As I get out of the truck and unload my gear I get goose bumps thinking, “wow this is amazing”! We walk up the gangway and I sign in with the Gurka guard. I step in side and am greeted by reception. By this time its like 3 hours since I got off the plane and close to 12 am. They are very excited to see me. I get my picture taken for my I’D card, that is directly hooked to my ship bank account and for accessing the ship! Then I am shown to the mess where there are some drinks and snacks set out for me. The receptionist shows me to my room, 3428. The third floor is the hospital floor but it also has crew rooms on it. We enter the room and I meet a couple of the 4 other guys who are not asleep yet. I throw my gear on the floor in a very cramped room. After a shower and a few minutes talk with my roommates I hit the sack, the top sack that is. I’m on a top bunk! I sleep like a baby!


Please bear with me as I am totally new to the world of blogging. I will try to post every couple of days! Just a warning to all those perfect spellers out there; my spelling may be a little off but I will blame that on the fact that I am close to the equator and it affects ones spelling and grammar skills!

Today is filled with mixed emotions. Sadness and excitement. I am sad that I am leaving my friends and family, who I love so much, behind as I start my adventure in Africa. I will miss all of you more than you know! I am excited to know that God has called me to Africa to serve with Mercy Ships. Mercy ships for those who don’t know is the world’s leading non-governmental ship-based medical organization. I will be taking the position of Welder aboard the M/V Africa Mercy. The M/V Africa Mercy is a 499 foot long ship that has been converted into a floating hospital. The ship has approximately 450 staff who are all volunteering not only their time but also there gifts and abilities.  You can read more about the organization on their website www.mercyships.org.

As I write this I am trapped on the secure side of a pile of glass, steel and concrete… welcome to the world of airports. The only comfort on the inside of this civilized prison is that there is a Starbucks!

My final destination for my trip will be the port city of Freetown, Sierra Leone, Africa. I will fly there via Calgary – London – Freetown. I will arrive about 8 pm on nov 9th, 22 hours after leaving Saskatoon.

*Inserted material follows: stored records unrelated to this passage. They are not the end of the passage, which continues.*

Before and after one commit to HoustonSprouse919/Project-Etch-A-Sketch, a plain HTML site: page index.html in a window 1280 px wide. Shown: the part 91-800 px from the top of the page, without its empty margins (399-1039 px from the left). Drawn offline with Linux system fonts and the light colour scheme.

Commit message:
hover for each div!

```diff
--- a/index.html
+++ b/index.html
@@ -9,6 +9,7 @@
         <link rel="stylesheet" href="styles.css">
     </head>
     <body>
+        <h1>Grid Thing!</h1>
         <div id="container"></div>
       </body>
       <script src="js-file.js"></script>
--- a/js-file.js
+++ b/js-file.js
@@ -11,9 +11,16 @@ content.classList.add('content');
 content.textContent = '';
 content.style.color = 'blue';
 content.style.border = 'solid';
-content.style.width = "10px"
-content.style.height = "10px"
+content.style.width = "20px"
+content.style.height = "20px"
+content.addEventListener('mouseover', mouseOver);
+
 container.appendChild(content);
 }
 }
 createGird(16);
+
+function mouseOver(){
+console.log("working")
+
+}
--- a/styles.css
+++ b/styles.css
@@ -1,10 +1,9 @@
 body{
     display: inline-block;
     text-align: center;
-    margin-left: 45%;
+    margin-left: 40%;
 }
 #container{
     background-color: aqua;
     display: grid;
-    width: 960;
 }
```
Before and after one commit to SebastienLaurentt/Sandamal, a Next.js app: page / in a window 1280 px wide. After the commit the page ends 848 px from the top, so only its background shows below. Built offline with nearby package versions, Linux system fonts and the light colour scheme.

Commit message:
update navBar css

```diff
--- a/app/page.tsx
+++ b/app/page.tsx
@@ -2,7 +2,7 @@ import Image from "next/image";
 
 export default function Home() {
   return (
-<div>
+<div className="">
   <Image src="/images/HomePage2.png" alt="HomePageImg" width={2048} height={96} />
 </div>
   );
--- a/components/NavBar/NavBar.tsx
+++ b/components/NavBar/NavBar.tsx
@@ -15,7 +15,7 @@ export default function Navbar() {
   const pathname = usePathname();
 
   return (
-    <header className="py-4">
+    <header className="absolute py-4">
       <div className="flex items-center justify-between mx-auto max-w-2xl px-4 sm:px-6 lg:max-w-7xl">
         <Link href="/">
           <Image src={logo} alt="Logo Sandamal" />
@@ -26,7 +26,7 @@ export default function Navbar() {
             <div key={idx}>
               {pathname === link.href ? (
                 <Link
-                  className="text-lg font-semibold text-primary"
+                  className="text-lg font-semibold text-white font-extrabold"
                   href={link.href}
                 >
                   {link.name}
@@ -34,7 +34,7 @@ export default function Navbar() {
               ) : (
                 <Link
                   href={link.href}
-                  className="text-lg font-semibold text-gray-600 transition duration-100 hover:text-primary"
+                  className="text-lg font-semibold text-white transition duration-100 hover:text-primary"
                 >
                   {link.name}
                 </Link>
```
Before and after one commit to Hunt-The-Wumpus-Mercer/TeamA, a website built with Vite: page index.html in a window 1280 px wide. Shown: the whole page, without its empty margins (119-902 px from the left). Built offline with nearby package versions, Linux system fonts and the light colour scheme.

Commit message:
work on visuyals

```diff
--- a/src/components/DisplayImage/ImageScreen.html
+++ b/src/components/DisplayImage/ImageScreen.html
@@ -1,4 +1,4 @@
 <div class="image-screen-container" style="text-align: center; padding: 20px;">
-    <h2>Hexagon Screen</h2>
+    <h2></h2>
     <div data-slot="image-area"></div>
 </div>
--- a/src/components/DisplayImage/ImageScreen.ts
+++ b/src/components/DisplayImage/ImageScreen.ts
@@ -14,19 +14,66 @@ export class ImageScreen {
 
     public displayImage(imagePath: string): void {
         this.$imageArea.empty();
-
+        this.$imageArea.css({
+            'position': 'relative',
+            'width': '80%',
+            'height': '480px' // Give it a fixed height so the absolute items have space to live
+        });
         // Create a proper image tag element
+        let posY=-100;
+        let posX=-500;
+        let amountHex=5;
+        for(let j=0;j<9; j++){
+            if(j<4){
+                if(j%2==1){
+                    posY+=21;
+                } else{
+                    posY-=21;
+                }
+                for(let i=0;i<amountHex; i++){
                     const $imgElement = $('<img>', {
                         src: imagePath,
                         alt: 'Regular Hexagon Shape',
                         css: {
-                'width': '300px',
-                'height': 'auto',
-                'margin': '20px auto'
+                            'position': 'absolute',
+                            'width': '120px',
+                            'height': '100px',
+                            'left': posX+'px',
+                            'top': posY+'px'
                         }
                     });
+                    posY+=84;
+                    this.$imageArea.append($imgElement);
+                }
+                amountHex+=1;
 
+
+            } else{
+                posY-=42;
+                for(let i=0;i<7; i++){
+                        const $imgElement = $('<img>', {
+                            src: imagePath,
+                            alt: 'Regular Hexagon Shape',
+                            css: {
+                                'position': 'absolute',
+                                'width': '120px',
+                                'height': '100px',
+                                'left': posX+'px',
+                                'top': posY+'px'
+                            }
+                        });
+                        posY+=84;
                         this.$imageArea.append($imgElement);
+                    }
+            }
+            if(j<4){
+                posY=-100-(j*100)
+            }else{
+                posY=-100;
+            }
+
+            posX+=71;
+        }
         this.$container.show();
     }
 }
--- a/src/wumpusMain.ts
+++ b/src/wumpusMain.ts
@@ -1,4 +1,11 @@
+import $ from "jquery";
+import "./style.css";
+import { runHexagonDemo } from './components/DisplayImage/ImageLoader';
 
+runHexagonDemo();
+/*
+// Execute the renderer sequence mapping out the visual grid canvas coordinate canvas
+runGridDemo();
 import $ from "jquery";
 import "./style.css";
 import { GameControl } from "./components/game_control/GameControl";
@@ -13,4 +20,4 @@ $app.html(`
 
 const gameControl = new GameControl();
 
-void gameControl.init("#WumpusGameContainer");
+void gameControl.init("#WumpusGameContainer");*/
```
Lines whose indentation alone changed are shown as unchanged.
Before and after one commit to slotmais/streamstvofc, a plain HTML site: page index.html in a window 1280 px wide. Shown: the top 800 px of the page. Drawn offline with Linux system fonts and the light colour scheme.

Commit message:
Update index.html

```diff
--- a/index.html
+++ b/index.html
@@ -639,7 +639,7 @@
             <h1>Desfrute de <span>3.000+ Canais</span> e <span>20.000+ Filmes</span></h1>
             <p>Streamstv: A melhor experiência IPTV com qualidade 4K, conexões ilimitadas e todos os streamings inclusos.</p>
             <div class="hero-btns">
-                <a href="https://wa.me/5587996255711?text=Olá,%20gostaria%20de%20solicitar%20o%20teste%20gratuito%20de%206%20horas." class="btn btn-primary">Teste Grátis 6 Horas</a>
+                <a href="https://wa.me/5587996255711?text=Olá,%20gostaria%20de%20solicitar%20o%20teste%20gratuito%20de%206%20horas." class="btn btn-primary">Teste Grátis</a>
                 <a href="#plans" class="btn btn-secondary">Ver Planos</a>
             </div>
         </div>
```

Hey feel free to ask any questions via the comment button!  and I will try answer them as soon as I can!

 

Tim Abramoff     <>(